▸ **WHAT IS BEING ASKED**:
Using the data beneath, show every line that includes the word "from".

▸ **RECORDS SUPPLIED**:
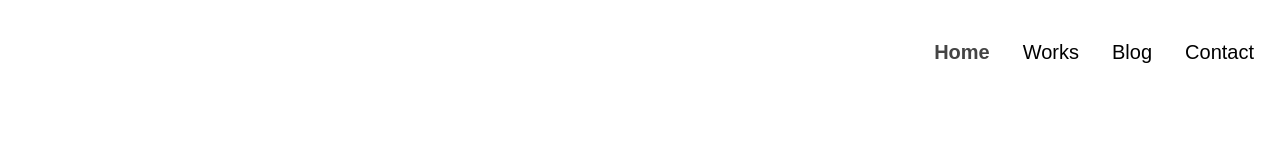
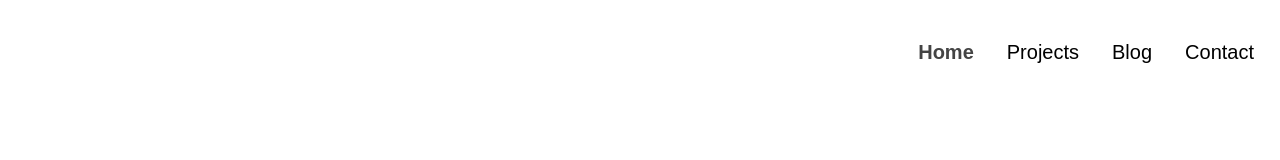
Before and after one commit to hanawazaki/portfolio-blog, a Vue app: page / in a window 1280 px wide. Shown: the top 160 px of the page. Built offline with nearby package versions, Linux system fonts and the light colour scheme.

Commit message:
fix projects title spacing and renaming view

```diff
--- a/src/components/Featured.vue
+++ b/src/components/Featured.vue
@@ -24,7 +24,7 @@
             <h1 class="text-dark font-bold mt-4 md:text-3xl text-2xl mb-4">
               {{ data.title }}
             </h1>
-            <div class="tag flex md:px-0 justify-start pl-0 mt-4">
+            <div class="tag flex md:px-0 justify-start pl-0 mt-3">
               <span
                 class="
                   bg-dark
--- a/src/components/Navbar.vue
+++ b/src/components/Navbar.vue
@@ -6,7 +6,7 @@
         <!-- Primary Navbar items -->
         <div class="hidden md:flex">
           <router-link :to="{ name: 'Home' }">Home</router-link>
-          <router-link :to="{ name: 'Works' }">Works</router-link>
+          <router-link :to="{ name: 'Projects' }">Projects</router-link>
           <router-link :to="{ name: 'Blog' }">Blog</router-link>
           <router-link :to="{ name: 'Contact' }">Contact</router-link>
         </div>
@@ -37,7 +37,7 @@
               <router-link :to="{ name: 'Home' }">Home</router-link>
             </li>
             <li class="py-3">
-              <router-link :to="{ name: 'Works' }">Works</router-link>
+              <router-link :to="{ name: 'Projects' }">Projects</router-link>
             </li>
             <li class="py-3">
               <router-link :to="{ name: 'Blog' }">Blog</router-link>
--- a/src/router/index.js
+++ b/src/router/index.js
@@ -1,6 +1,6 @@
 import { createRouter, createWebHistory } from 'vue-router'
 import Home from '../views/Home.vue'
-import Works from '../views/works/Works.vue'
+import Projects from '../views/Projects.vue'
 import Contact from '../views/Contact.vue'
 import Blog from '../views/blog/Blog.vue'
 import Details from '../views/blog/Details.vue'
@@ -37,9 +37,9 @@ const routes = [
     props: true
   },
   {
-    path: "/works",
-    name: "Works",
-    component: Works,
+    path: "/projects",
+    name: "Projects",
+    component: Projects,
     props: true
   },
   {
```
Also changed, not shown: src/views/Projects.vue (renamed from src/views/works/Works.vue).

▸ **EXERCISE ANSWER**:
 import { createRouter, createWebHistory } from 'vue-router'
 import Home from '../views/Home.vue'
-import Works from '../views/works/Works.vue'
+import Projects from '../views/Projects.vue'
 import Contact from '../views/Contact.vue'
 import Blog from '../views/blog/Blog.vue'
 import Details from '../views/blog/Details.vue'
Also changed, not shown: src/views/Projects.vue (renamed from src/views/works/Works.vue).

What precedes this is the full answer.